“Santander put forward a system we could use for import credit. One of the biggest disadvantages is you’re paying for everything up front and you’re having to bring in more stock than you would if you had a UK based manufacturer, because you have to forward order. You don’t get credit in China normally. But Santander came to us with ‘we could look at this with you’ and it was a way to effectively get 60 day credit on import.
“They put it forward to us, and although there is a cost to it, we couldn’t have gone forward on the scale we have without that funding in place. It was they who came to us, sat in a meeting, listened to what our biggest problem was, and then offered a solution to it.’’
The business was started during the recession but Holmes believes that worked to its advantage. He says: “When times are very good, people are less likely to look at their suppliers and the cost from their suppliers.
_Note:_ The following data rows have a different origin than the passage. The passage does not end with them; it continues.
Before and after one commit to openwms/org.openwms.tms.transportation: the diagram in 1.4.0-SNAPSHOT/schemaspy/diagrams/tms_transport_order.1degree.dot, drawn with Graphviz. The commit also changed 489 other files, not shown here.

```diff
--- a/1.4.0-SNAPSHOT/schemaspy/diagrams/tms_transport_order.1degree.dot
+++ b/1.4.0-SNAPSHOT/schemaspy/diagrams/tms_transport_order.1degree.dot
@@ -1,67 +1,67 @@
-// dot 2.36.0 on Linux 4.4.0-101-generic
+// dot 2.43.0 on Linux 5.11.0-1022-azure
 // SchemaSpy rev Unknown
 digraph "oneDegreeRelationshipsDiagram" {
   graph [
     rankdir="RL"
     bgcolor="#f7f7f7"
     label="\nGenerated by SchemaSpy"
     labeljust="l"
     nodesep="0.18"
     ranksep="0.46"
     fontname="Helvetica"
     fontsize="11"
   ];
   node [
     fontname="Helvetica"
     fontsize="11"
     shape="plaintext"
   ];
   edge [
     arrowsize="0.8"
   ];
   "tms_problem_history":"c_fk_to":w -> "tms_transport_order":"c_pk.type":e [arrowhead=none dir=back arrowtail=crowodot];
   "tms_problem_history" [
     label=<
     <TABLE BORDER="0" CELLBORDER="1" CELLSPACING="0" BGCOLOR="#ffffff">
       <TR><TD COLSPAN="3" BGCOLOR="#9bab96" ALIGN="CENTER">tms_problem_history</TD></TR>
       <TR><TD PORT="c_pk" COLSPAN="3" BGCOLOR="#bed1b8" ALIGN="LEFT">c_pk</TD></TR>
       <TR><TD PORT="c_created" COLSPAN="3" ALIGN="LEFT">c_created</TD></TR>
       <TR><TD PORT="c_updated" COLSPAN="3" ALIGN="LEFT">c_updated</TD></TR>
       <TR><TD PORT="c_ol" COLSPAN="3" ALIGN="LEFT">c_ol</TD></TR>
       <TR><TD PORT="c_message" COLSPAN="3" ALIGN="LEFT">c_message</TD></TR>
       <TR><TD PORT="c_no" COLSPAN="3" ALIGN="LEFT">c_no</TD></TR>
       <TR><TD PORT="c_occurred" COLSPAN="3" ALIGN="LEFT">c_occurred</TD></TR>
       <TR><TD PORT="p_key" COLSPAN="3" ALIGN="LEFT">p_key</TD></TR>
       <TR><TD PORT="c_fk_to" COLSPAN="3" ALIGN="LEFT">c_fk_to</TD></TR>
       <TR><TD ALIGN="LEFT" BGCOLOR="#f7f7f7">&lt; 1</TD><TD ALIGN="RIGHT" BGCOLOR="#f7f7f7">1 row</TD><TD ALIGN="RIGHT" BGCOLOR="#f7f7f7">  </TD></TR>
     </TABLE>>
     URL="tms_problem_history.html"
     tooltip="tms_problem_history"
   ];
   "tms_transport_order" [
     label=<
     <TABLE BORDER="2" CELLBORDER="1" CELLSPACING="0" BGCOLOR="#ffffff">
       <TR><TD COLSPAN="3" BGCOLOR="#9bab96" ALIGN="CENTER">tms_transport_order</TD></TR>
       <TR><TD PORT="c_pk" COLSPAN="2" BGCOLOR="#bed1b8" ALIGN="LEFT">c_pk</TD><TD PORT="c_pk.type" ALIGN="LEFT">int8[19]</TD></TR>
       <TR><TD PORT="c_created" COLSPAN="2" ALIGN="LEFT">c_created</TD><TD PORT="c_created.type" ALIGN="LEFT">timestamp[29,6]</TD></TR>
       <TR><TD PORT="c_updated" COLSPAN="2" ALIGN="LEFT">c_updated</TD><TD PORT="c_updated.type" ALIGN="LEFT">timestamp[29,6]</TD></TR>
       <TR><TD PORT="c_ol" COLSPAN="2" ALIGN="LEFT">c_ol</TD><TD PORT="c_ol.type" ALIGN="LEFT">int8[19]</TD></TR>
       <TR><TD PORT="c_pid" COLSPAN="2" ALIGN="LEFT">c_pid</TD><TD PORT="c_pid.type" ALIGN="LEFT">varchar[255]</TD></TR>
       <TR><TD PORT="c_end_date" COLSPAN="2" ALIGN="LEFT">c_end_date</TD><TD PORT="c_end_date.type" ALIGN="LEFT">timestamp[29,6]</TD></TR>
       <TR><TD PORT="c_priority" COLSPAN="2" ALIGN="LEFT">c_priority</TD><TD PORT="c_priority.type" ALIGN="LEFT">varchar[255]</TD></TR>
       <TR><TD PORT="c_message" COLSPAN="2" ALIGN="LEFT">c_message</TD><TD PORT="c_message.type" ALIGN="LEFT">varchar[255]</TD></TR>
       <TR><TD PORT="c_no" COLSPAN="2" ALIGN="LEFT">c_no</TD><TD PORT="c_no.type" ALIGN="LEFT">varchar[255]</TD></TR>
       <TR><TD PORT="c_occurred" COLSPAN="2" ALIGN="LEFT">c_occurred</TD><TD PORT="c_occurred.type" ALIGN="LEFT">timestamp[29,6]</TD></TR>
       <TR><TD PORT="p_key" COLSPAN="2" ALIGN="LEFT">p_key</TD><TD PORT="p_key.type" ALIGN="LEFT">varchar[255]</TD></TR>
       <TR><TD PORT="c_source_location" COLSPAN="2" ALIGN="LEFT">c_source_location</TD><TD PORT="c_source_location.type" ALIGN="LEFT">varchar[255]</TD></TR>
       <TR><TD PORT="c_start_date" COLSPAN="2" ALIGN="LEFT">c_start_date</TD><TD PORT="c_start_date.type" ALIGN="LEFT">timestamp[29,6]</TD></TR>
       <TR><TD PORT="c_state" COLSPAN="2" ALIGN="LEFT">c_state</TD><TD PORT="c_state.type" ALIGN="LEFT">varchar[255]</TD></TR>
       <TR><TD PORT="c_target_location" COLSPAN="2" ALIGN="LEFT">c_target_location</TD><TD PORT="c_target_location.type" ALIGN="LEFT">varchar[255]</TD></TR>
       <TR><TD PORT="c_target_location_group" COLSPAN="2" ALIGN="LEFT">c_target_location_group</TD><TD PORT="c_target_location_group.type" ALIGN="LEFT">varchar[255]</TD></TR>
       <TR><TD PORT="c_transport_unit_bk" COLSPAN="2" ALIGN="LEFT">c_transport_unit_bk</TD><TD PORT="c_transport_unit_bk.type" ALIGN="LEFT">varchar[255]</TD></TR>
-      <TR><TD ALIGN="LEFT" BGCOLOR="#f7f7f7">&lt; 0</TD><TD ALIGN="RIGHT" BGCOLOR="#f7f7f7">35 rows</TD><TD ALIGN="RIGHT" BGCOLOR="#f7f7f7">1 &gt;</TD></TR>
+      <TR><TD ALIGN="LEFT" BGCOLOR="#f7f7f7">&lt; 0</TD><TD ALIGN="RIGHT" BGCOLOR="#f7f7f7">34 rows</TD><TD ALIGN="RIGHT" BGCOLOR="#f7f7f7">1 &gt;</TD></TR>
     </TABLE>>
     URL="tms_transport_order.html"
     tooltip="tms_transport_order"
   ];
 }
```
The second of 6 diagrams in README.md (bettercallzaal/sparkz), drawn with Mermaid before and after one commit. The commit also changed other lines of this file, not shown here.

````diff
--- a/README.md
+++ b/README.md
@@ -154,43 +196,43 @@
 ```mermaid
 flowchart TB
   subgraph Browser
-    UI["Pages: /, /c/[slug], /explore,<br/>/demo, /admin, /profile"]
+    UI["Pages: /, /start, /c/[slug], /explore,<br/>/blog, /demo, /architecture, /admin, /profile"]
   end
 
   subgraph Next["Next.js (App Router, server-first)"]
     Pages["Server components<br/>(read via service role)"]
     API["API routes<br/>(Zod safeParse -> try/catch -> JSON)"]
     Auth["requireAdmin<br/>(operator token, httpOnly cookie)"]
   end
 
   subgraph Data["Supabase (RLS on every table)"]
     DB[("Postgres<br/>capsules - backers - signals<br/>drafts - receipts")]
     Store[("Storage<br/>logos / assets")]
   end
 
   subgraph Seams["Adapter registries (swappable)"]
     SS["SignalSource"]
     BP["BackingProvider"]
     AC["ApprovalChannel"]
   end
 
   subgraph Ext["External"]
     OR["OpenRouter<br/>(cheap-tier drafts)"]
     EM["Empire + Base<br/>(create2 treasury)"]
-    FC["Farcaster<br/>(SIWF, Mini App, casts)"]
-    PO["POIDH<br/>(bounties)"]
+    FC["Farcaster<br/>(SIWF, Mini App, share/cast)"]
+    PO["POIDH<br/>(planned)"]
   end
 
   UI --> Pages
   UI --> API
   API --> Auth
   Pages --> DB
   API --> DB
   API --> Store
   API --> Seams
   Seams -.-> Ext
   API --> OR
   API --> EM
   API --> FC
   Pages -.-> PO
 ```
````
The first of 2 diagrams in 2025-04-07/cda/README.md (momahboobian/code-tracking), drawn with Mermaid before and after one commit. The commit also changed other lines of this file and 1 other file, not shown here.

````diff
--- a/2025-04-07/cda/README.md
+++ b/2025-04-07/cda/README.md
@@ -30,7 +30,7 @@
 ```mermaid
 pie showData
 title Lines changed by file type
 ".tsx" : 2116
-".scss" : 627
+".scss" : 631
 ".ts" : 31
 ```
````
Because there’s so much business to go around that it becomes ‘well we know the person, we know the product, the cost price isn’t so significant because we’re doing well’.
“But, in a recession, people start to worry about 5p and 10p on something that may cost £100, So, although it was right in the middle of a recession and not the time to do it in theory, what we found was that people were far more receptive to talk to us because of what we could save them as a business in the cost and the service element in what else we could offer them over the competition.
“As you come out of the recession, then we are their supplier and they’re not too bothered about switching and worrying about 10p and they move forward with us. We’ve seen the business start from scratch and enjoy significant growth.’’
For FirstLite, the group is looking at developing its own range in association with a manufacturer in China. “What we want to do is to make sure that the brand FirstLite is known for quality and to do that we want to produce our own range so that when people pick it up they know it’s a FirstLite product.’’
Would he look at other locations for First Fix, other than Gateshead and Glasgow?
“It comes down to people, not so much location,’’ says Holmes. “If the right person offered us an opportunity elsewhere in the country, possibly yes. At the moment, we have had such rapid growth, and although we have a management company that ensures there is structure and it’s not some house of cards that could topple at any time, it probably needs a couple of years of stability and growth in the existing businesses before we look at the potential to grow it again.’’